In many cases, you can treat your headaches at home with over-the-counter painkillers and lifestyle changes, such as getting more rest and drinking enough fluids.

However, it's a good idea to see your GP if your headaches aren't relieved byover-the-counter treatments, or if they'reso painful or frequent that they affect your daily activities or arecausing you to miss work.

This page covers:

Tension headaches


Cluster headaches

Medication and painkiller headaches

Hormone headaches

Other causes of headaches

Signs of aserious problem

Tension headaches

Tension headaches are the most common type of headache and are what we think of as normal, "everyday" headaches. They feel like a constant ache that affects both sides of the head, as though a tight band is stretched around it.

A tension headache normally won't be severe enough to prevent you doing everyday activities. They usually last for 30 minutes to several hours, but can last for several days.

The exact cause is unclear, but tension headaches have been linked to things such as stress, poor posture, skipping meals and Dehydration .

Tension headaches can usually be treated withordinarypainkillers such as paracetamol and ibuprofen . Lifestyle changes, such as getting regular sleep, reducing stress and staying well hydrated, may also help.

Some people also have other symptoms, such as nausea, vomiting and increased sensitivity to light or sound.

Migraines tend to be more severe than tension headaches and can stop you carrying out your normal daily activities. They usually last at least a couple of hours, and some people find they need to stay in bed for days at a time.

Most people can treat their migraines successfully with over-the-counter medication. But if they're severe, you may need stronger medication that's only available on prescription. This may be able to relieve and preventyour migraines.

Frequent headaches can also be caused by taking too many painkillers. This is known as a painkiller or medication-overuse headache.

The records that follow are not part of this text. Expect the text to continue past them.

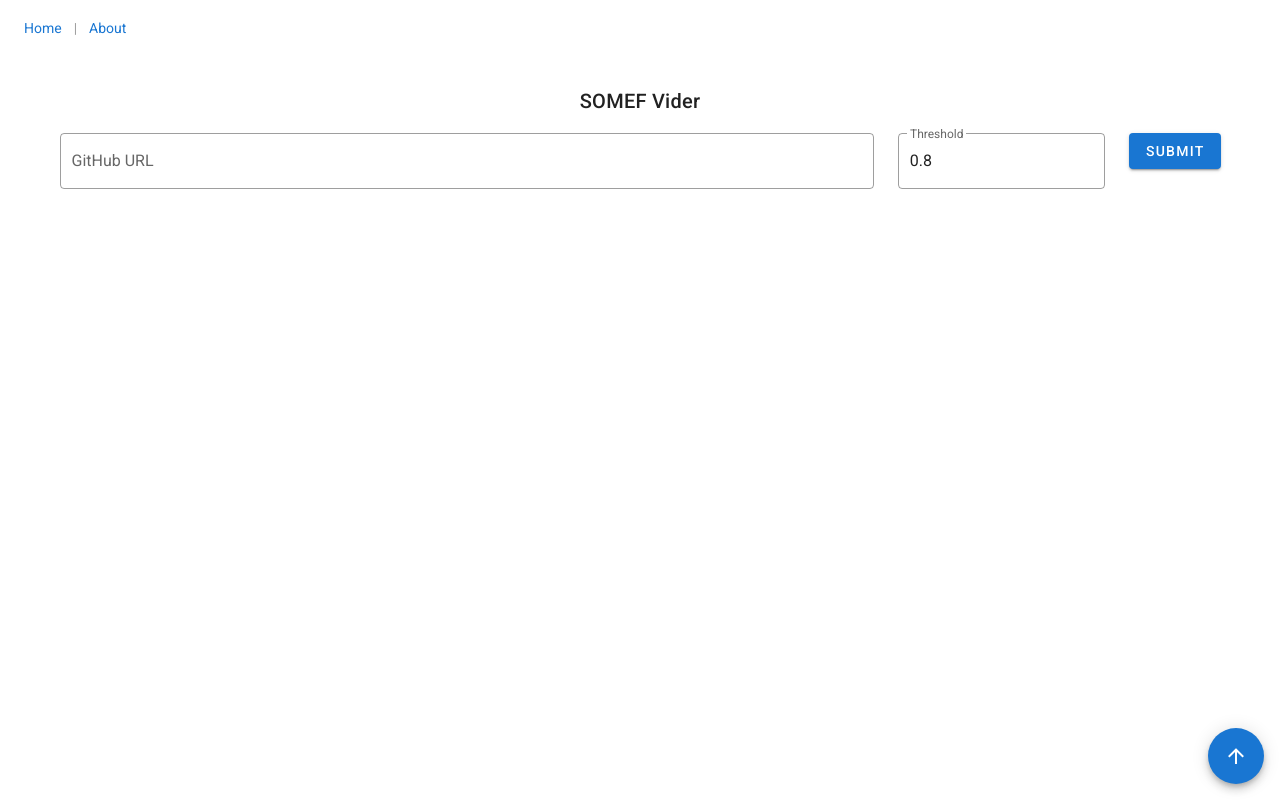
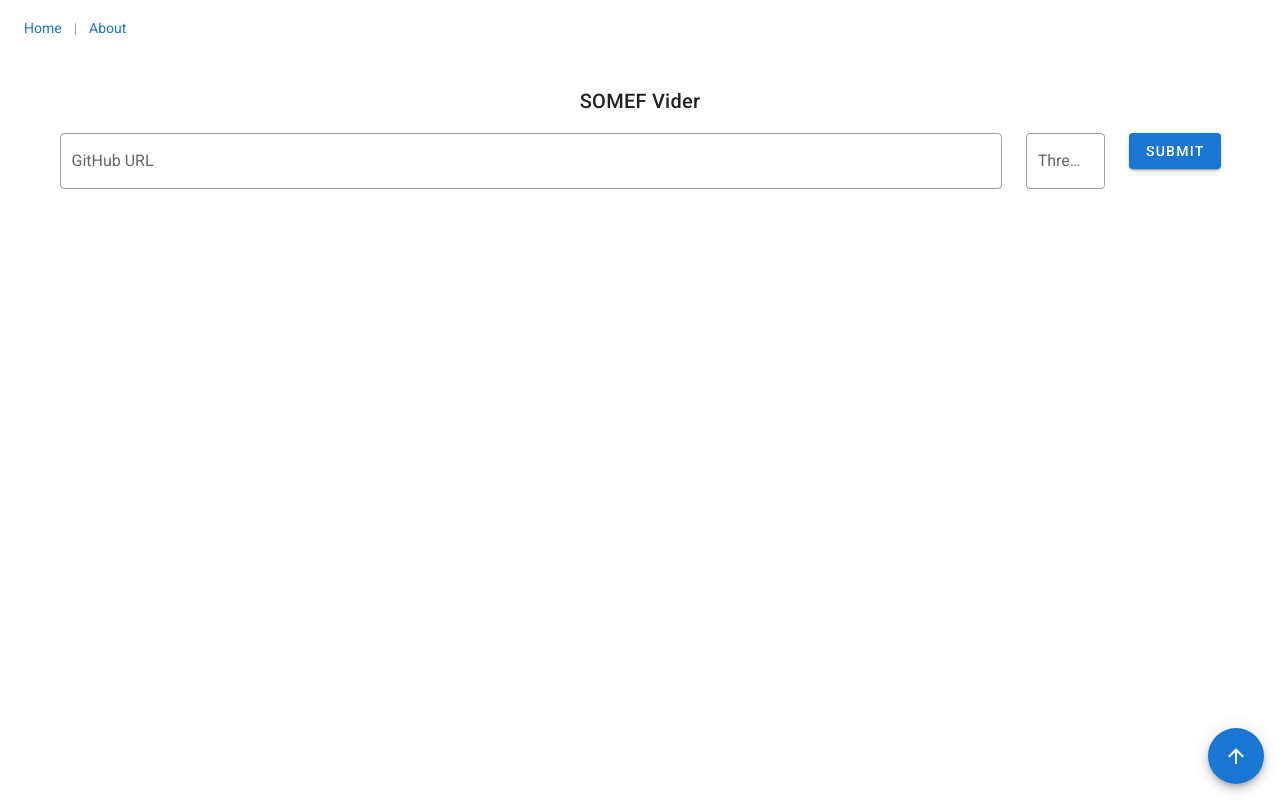
Before and after one commit to SoftwareUnderstanding/SOMEF-Vider, a Vue app in the folder client/: page / in a window 1280 px wide. Built offline with nearby package versions, Linux system fonts and the light colour scheme.

Commit message:
Fixed validations for threshold field

```diff
--- a/client/src/views/Home.vue
+++ b/client/src/views/Home.vue
@@ -12,7 +12,7 @@
                 placeholder="example: https://github.com/KnowledgeCaptureAndDiscovery/somef/"
                 :outlined="true"
                 v-model="url"
-                :rules="urlRules"
+                :rules="rules.urlRules"
                 required
                 label="GitHub URL"
             >
@@ -22,8 +22,12 @@
           <v-col cols="2" align-self="center" md="auto">
             <v-text-field
                 placeholder="Threshold"
+                :max="1"
+                :min="0"
+                :step="0.1"
                 required
                 v-model="threshold"
+                :rules="rules.thresholdRules"
                 type='number'
                 :outlined="true"
                 label="Threshold"
@@ -99,12 +103,18 @@ export default {
     showErrorDialog: false,
     serverResponse: null,
     url: null,
-    threshold: 0.8,
+    threshold: null,
     ignoreClassifiers: 0,
-    urlRules: [
+    rules:{
+      urlRules: [
         v => !!v || 'GitHub URL is required',
         //v => /^(https?:\\)?([\da-z.-]+)\.([a-z.]{2,6})([\\w .-]*)*\?$/.test(v) || 'Must be valid url',
       ],
+      thresholdRules:[
+        v => !!v || 'Threshold is required',
+        v => (0 <= v && v <= 1) || 'Threshold must be between 0 and 1',
+      ],
+    },
   }),
   methods:{
     fetchMetadata(url, threshold, ignoreClassifiers) {
```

A medication-overuse headache will usuallyget betterwithin a few weeks once you stop taking the painkillers that are causing it, although your pain may get worse for a few days before it starts to improve.


Hormone headaches

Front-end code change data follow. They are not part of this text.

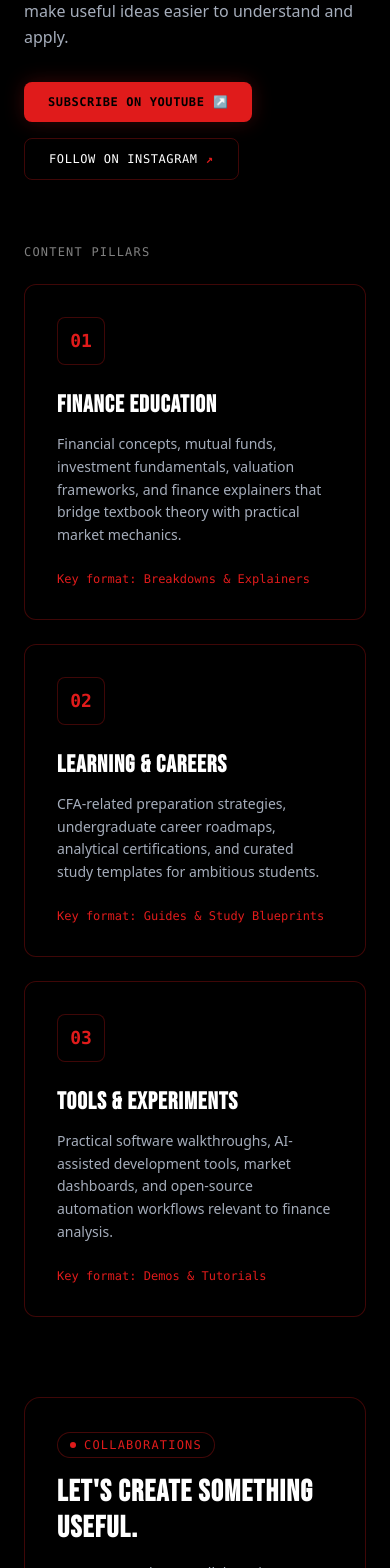
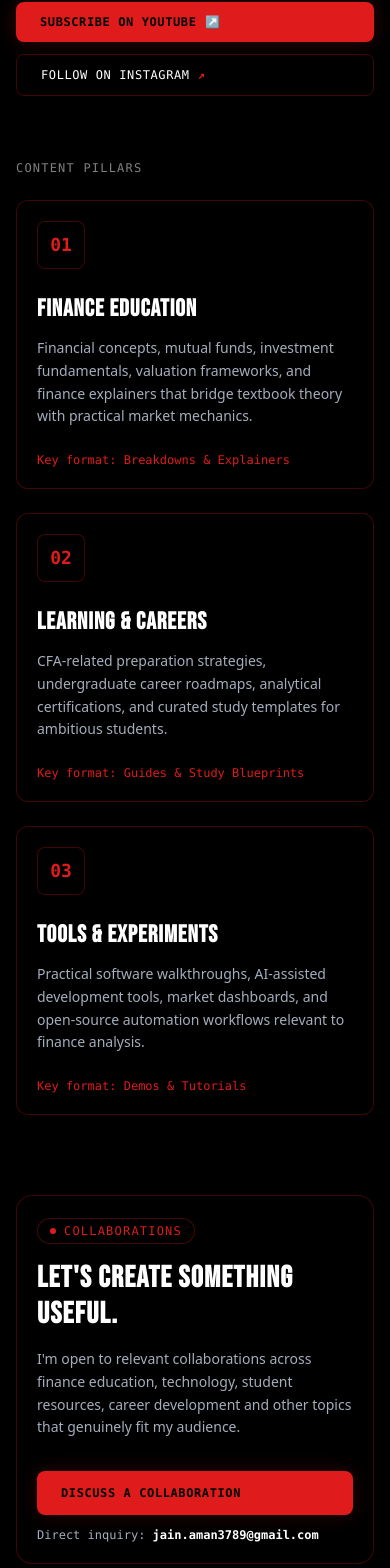
Before and after one commit to aman482006-beep/Oatish-webiste, a Next.js app: page /creator in a window 390 px wide. Shown: the part 412-1980 px from the top of the page. Built offline with nearby package versions, Linux system fonts and the light colour scheme.

Commit message:
Improve responsive mobile portfolio experience

```diff
--- a/src/app/creator/page.tsx
+++ b/src/app/creator/page.tsx
@@ -2,7 +2,7 @@
 
 export default function CreatorPage() {
   return (
-    <div className="min-h-screen bg-[var(--tech-bg)] text-[var(--tech-text)] pt-36 pb-28 px-6 sm:px-12 lg:px-20">
+    <div className="min-h-screen bg-[var(--tech-bg)] text-[var(--tech-text)] pt-28 sm:pt-36 pb-20 sm:pb-28 px-4 sm:px-8 lg:px-20">
       <div className="max-w-7xl mx-auto">
         {/* Section A: Introduction */}
         <div className="max-w-3xl mb-16">
@@ -10,14 +10,14 @@ export default function CreatorPage() {
             <span className="w-1.5 h-1.5 rounded-full bg-[var(--tech-accent)]" />
             <span>CONTENT & CREATOR HUB</span>
           </div>
-          <h1 className="text-4xl sm:text-5xl lg:text-6xl font-bold font-display tracking-tight text-white mb-6">
+          <h1 className="text-3xl sm:text-5xl lg:text-6xl font-bold font-display tracking-tight text-white mb-6">
             Finance, learning and useful ideas — shared in public.
           </h1>
           <p className="text-[var(--tech-text-muted)] text-base sm:text-lg leading-relaxed font-sans mb-8">
             I create educational content around finance, investing concepts, career resources and the tools I explore along the way. My goal is to make useful ideas easier to understand and apply.
           </p>
 
-          <div className="flex flex-wrap items-center gap-4">
+          <div className="flex flex-col sm:flex-row flex-wrap items-stretch sm:items-center gap-3 sm:gap-4">
             <a
               href="https://www.youtube.com/@AmanJain-4"
               target="_blank"
@@ -43,7 +43,7 @@ export default function CreatorPage() {
         <div className="mb-20">
           <div className="text-xs font-mono uppercase tracking-widest text-white/50 mb-6">Content Pillars</div>
           <div className="grid grid-cols-1 md:grid-cols-3 gap-6">
-            <div className="p-8 rounded-xl bg-[var(--tech-card)] border border-[rgba(224,27,27,0.28)] flex flex-col justify-between">
+            <div className="p-5 sm:p-8 rounded-xl bg-[var(--tech-card)] border border-[rgba(224,27,27,0.28)] flex flex-col justify-between">
               <div>
                 <div className="w-12 h-12 rounded-lg bg-[var(--tech-bg)] border border-[rgba(224,27,27,0.28)] flex items-center justify-center text-[var(--tech-accent)] mb-6 font-mono font-bold text-lg">
                   01
@@ -56,7 +56,7 @@ export default function CreatorPage() {
               <div className="text-xs font-mono text-[var(--tech-accent)]">Key format: Breakdowns & Explainers</div>
             </div>
 
-            <div className="p-8 rounded-xl bg-[var(--tech-card)] border border-[rgba(224,27,27,0.28)] flex flex-col justify-between">
+            <div className="p-5 sm:p-8 rounded-xl bg-[var(--tech-card)] border border-[rgba(224,27,27,0.28)] flex flex-col justify-between">
               <div>
                 <div className="w-12 h-12 rounded-lg bg-[var(--tech-bg)] border border-[rgba(224,27,27,0.28)] flex items-center justify-center text-[var(--tech-accent)] mb-6 font-mono font-bold text-lg">
                   02
@@ -69,7 +69,7 @@ export default function CreatorPage() {
               <div className="text-xs font-mono text-[var(--tech-accent)]">Key format: Guides & Study Blueprints</div>
             </div>
 
-            <div className="p-8 rounded-xl bg-[var(--tech-card)] border border-[rgba(224,27,27,0.28)] flex flex-col justify-between">
+            <div className="p-5 sm:p-8 rounded-xl bg-[var(--tech-card)] border border-[rgba(224,27,27,0.28)] flex flex-col justify-between">
               <div>
                 <div className="w-12 h-12 rounded-lg bg-[var(--tech-bg)] border border-[rgba(224,27,27,0.28)] flex items-center justify-center text-[var(--tech-accent)] mb-6 font-mono font-bold text-lg">
                   03
@@ -85,7 +85,7 @@ export default function CreatorPage() {
         </div>
 
         {/* Section E: Partnerships */}
-        <div className="p-8 sm:p-12 rounded-2xl bg-[var(--tech-card)] border border-[rgba(224,27,27,0.28)] relative overflow-hidden">
+        <div className="p-5 sm:p-12 rounded-2xl bg-[var(--tech-card)] border border-[rgba(224,27,27,0.28)] relative overflow-hidden">
           <div className="relative z-10 max-w-2xl">
             <div className="inline-flex items-center gap-2 px-3 py-1 rounded-full border border-[var(--tech-accent)]/30 bg-[var(--tech-bg)] text-[var(--tech-accent)] font-mono text-xs uppercase tracking-widest mb-4">
               <span className="w-1.5 h-1.5 rounded-full bg-[var(--tech-accent)]" />
@@ -98,7 +98,7 @@ export default function CreatorPage() {
               I&apos;m open to relevant collaborations across finance education, technology, student resources, career development and other topics that genuinely fit my audience.
             </p>
 
-            <div className="flex flex-wrap items-center gap-4">
+            <div className="flex flex-col sm:flex-row flex-wrap items-stretch sm:items-center gap-3 sm:gap-4">
               <a
                 href="mailto:jain.aman3789@gmail.com?subject=Collaboration%20Inquiry%20-%20Aman%20Jain"
                 className="px-6 py-3.5 rounded-lg bg-[var(--tech-accent)] text-[#000000] font-mono text-xs uppercase tracking-wider font-bold hover:bg-[var(--tech-accent-hover)] transition-all shadow-[0_0_20px_rgba(224,27,27,0.2)]"
```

Headaches in women are often caused by hormones, and many women notice a link with their periods . The combined contraceptive pill , the menopause and pregnancy are also potential triggers.

Reducing your stress levels, having a regular sleeping pattern, and ensuring you don't miss meals may help reduce headaches associated with your menstrual cycle.

But, rarely, it can be a symptom of a condition such as a stroke , meningitis , or a brain tumour .

A headache is more likely to be serious if:

  • it occurs suddenly and is very severeoften described as a blinding pain unlike anything experienced before
  • it doesn't go away and gets worse over time
  • it occurs after a severe head injury
  • it's triggered suddenly by coughing, laughing, sneezing,changes in posture, or physical exertion
  • you have symptoms suggesting a problem with your brain or nervous system, including weakness,slurred speech, confusion, memory loss , and drowsiness
  • you have additional symptoms, such as a high temperature (fever), a stiff neck , a rash, jaw pain while chewing, vision problems, a sore scalp, or severe pain and redness in one of your eyes

If you're concerned that your headache might be serious, you should seek immediate medical advice.

Content supplied by the NHS Website

Medically Reviewed by a doctor on 28 Nov 2016